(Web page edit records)
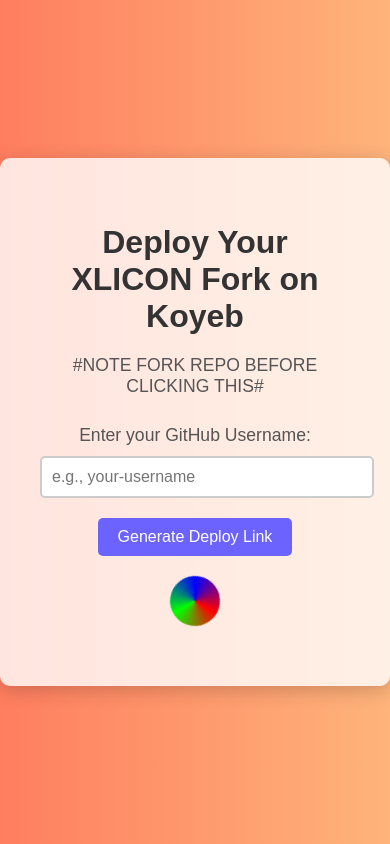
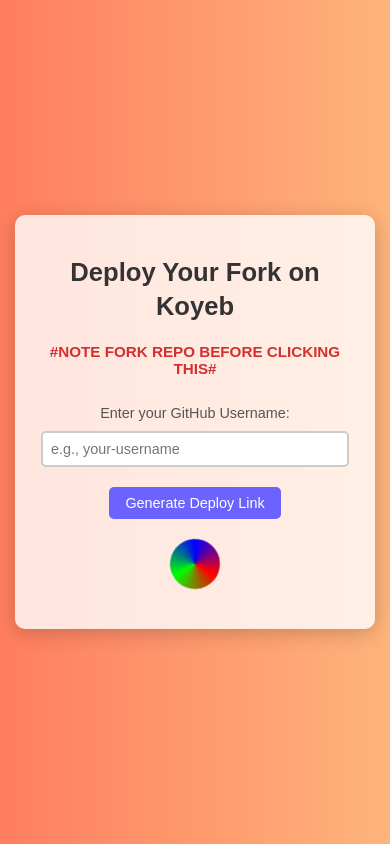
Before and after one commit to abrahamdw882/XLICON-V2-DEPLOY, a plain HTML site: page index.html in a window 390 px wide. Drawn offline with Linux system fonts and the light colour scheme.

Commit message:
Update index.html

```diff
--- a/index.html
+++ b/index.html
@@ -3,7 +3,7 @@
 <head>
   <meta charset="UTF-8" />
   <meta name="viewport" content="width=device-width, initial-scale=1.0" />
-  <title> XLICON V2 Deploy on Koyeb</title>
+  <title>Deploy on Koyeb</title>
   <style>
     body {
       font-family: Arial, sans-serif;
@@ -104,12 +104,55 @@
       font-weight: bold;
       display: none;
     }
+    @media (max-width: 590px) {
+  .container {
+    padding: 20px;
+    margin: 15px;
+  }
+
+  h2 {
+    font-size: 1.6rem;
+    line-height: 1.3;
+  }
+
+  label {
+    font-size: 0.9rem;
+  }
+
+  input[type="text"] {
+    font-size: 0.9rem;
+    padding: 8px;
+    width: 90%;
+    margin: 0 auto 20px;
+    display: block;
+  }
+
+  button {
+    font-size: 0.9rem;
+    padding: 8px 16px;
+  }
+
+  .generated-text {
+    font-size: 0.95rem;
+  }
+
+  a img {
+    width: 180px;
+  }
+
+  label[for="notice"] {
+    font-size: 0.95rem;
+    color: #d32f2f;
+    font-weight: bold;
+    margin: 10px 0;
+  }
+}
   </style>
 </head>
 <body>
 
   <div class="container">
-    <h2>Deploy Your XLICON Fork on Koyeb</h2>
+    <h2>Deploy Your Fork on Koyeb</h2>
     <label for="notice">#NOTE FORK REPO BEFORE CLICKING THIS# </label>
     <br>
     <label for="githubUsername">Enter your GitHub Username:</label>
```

• _YOUR ASSIGNMENT_: Would you please repeat the entries above verbatim, excluding each picture?

• _REPLY TO THE TASK_:
Before and after one commit to abrahamdw882/XLICON-V2-DEPLOY, a plain HTML site: page index.html in a window 390 px wide. Drawn offline with Linux system fonts and the light colour scheme.

Commit message:
Update index.html

```diff
--- a/index.html
+++ b/index.html
@@ -3,7 +3,7 @@
 <head>
   <meta charset="UTF-8" />
   <meta name="viewport" content="width=device-width, initial-scale=1.0" />
-  <title> XLICON V2 Deploy on Koyeb</title>
+  <title>Deploy on Koyeb</title>
   <style>
     body {
       font-family: Arial, sans-serif;
@@ -104,12 +104,55 @@
       font-weight: bold;
       display: none;
     }
+    @media (max-width: 590px) {
+  .container {
+    padding: 20px;
+    margin: 15px;
+  }
+
+  h2 {
+    font-size: 1.6rem;
+    line-height: 1.3;
+  }
+
+  label {
+    font-size: 0.9rem;
+  }
+
+  input[type="text"] {
+    font-size: 0.9rem;
+    padding: 8px;
+    width: 90%;
+    margin: 0 auto 20px;
+    display: block;
+  }
+
+  button {
+    font-size: 0.9rem;
+    padding: 8px 16px;
+  }
+
+  .generated-text {
+    font-size: 0.95rem;
+  }
+
+  a img {
+    width: 180px;
+  }
+
+  label[for="notice"] {
+    font-size: 0.95rem;
+    color: #d32f2f;
+    font-weight: bold;
+    margin: 10px 0;
+  }
+}
   </style>
 </head>
 <body>
 
   <div class="container">
-    <h2>Deploy Your XLICON Fork on Koyeb</h2>
+    <h2>Deploy Your Fork on Koyeb</h2>
     <label for="notice">#NOTE FORK REPO BEFORE CLICKING THIS# </label>
     <br>
     <label for="githubUsername">Enter your GitHub Username:</label>
```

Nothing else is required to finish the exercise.